A model for assessing fire risk

Detroit suffered nearly 3,000 structure damaging fires in 2015. The human, physical, and financial cost of these fires and their destabilizing effects on Detroit's neighborhoods was tremendous:

  • 1,373 structure damaging fires in occupied homes

  • 1,238 catastrophic or major fires that will likely require demolition of the remaining structure and perhaps as much as $17 million in additional demolition funds

With stakes and costs this high, the benefits of improved fire prevention techniques could be significant. But fire in Detroit is chaotic and unpredictable — arson abounds, and with more than 50,000 vacant structures across the city, there is fuel to burn. The problem is complex.

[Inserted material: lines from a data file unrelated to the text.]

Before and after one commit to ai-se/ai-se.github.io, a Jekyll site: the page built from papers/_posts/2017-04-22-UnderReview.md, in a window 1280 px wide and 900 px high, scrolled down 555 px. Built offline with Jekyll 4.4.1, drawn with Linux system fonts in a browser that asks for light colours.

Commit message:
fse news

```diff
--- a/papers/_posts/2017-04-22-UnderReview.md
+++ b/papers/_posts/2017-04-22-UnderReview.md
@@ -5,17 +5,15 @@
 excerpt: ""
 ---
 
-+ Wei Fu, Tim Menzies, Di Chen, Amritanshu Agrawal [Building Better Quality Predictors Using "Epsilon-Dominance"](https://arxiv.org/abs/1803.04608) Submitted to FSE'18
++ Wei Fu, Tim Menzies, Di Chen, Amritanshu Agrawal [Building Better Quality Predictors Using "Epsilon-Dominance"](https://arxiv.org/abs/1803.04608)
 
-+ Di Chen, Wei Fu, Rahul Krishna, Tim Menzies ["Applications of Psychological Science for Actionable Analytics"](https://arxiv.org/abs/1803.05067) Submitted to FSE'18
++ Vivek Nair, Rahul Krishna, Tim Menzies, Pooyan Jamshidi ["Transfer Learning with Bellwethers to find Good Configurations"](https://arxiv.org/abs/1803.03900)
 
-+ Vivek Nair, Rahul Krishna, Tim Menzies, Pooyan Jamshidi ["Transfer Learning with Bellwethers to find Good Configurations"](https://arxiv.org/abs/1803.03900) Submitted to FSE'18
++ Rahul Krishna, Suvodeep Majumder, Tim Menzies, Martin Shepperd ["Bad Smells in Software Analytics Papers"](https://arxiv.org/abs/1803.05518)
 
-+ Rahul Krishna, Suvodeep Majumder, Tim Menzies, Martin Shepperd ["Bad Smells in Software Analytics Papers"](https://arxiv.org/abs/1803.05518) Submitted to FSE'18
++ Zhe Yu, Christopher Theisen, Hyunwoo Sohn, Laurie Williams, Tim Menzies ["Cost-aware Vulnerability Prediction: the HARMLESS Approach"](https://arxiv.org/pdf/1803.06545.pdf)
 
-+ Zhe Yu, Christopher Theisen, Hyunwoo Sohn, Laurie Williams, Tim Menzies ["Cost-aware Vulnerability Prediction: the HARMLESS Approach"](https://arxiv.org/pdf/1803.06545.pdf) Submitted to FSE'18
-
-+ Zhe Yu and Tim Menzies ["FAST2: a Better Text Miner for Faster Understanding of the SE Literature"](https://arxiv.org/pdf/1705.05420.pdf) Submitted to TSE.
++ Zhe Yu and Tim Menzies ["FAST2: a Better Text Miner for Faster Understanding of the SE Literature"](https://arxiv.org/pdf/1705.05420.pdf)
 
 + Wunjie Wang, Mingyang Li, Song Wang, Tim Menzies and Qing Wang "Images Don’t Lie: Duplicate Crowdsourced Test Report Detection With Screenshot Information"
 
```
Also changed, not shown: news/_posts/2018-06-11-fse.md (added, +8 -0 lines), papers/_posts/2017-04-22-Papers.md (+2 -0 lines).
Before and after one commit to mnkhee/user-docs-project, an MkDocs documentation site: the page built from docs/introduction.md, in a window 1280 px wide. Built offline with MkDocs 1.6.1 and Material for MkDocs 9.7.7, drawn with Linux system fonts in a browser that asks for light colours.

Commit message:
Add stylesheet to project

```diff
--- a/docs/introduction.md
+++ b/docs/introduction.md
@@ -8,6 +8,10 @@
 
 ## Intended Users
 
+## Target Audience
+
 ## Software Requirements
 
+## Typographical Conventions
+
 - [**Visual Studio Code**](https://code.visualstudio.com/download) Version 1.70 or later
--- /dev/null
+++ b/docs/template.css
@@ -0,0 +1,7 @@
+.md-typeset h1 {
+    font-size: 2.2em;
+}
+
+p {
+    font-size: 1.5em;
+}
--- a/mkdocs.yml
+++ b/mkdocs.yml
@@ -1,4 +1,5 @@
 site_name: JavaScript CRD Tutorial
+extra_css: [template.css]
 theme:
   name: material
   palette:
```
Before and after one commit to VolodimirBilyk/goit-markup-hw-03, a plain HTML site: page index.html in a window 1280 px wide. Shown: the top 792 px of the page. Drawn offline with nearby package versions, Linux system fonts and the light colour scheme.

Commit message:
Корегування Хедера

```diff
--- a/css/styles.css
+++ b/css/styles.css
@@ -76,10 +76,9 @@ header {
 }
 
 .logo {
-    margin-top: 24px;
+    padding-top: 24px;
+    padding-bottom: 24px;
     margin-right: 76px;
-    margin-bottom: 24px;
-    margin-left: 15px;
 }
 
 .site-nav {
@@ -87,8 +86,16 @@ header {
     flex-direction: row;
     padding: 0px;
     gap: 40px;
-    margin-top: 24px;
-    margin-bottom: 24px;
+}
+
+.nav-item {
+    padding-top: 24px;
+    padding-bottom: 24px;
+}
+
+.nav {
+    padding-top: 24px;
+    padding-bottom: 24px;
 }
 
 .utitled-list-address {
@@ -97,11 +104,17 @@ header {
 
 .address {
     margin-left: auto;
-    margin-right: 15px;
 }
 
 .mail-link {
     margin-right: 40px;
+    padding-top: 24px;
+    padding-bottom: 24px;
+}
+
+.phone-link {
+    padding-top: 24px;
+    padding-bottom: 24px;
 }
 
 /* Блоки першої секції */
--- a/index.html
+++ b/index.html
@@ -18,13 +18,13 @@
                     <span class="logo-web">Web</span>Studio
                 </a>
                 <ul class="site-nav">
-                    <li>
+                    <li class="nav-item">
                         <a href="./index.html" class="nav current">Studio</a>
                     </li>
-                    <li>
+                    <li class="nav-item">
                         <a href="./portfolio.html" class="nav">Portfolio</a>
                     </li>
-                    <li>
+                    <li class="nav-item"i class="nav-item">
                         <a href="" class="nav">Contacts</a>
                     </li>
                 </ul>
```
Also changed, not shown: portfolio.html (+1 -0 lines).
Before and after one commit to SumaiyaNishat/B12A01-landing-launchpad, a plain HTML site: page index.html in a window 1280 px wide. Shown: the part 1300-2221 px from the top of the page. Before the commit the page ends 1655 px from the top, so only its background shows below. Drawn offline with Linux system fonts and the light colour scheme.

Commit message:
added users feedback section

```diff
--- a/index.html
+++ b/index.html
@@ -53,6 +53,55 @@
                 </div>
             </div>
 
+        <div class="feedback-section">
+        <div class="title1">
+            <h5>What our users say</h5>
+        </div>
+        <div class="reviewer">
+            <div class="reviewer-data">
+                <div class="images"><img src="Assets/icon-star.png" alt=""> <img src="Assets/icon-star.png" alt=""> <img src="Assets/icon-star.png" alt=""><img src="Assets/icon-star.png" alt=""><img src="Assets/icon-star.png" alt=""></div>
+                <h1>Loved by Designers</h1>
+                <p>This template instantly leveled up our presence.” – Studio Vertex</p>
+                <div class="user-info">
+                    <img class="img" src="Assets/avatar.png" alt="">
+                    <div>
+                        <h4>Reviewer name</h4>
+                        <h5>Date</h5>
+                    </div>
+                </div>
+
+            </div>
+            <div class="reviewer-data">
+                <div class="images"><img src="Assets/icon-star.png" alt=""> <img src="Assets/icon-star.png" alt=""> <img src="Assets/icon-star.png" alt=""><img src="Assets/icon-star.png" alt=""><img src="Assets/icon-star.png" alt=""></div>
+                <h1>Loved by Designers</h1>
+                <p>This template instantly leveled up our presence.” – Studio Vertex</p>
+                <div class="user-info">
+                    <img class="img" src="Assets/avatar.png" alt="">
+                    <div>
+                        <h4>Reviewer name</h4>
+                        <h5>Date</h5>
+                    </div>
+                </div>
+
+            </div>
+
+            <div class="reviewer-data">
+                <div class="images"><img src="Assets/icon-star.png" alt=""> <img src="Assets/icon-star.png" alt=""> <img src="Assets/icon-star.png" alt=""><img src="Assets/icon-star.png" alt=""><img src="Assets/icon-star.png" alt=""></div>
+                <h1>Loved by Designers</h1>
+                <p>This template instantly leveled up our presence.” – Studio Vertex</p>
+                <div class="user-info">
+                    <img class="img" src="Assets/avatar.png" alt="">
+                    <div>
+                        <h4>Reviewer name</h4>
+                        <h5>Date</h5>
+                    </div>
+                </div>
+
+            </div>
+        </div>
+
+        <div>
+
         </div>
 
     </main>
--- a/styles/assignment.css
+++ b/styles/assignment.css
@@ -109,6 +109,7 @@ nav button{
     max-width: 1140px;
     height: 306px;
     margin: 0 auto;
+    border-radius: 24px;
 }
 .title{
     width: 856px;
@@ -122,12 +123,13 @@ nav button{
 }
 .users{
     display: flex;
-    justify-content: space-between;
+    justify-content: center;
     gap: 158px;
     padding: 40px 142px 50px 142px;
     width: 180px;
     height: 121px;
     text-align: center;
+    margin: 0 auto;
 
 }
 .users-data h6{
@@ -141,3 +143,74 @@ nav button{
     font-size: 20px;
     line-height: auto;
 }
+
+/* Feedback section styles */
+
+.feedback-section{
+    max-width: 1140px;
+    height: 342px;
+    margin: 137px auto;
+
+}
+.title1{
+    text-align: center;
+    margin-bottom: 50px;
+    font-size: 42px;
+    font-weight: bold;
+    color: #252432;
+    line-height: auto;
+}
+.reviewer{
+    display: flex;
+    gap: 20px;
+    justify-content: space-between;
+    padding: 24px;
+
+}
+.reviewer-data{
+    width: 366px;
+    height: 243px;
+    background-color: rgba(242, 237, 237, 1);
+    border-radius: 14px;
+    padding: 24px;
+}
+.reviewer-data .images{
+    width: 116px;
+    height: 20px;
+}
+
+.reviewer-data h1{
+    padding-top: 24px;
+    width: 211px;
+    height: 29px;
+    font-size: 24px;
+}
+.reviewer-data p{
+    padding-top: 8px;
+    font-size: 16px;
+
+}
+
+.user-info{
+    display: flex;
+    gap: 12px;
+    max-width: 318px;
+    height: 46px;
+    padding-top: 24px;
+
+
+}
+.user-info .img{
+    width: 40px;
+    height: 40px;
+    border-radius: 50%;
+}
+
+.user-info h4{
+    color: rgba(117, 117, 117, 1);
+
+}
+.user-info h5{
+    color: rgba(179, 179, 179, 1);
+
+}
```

In July 2015, LOVELAND Technologies started working with Joshua Pelletier and Demarius Chrite of the software design firm Pretty Robots LLC in an effort to identify what characteristics put residential structures in Detroit at greater risk for fires, and which Detroit properties are at highest risk. Pretty Robots used data collected in 2014's citywide property survey, Motor City Mapping, along with governmental data from the City of Detroit and Wayne County to inform their research. 

The goals were two-fold:

  • With the data available, attempt to identify what characteristics put Detroit homes at greater risk for fire.

  • Identify which properties in Detroit bear those characteristics and to what degree.

What follows is a collection of maps, data, and analysis showing where LOVELAND and Pretty Robots found at-risk properties, how the model identifying those properties was constructed, and how this might be used to inform programs and policies that can prevent fires and the massively destabilizing effects they have on Detroit.

 

MAP SHOWING the 24,819 RESIDENTIAL PROPERTIES ACROSS DETROIT IDENTIFIED AS HIGH RISK BY PRETTY ROBOTS' MODEL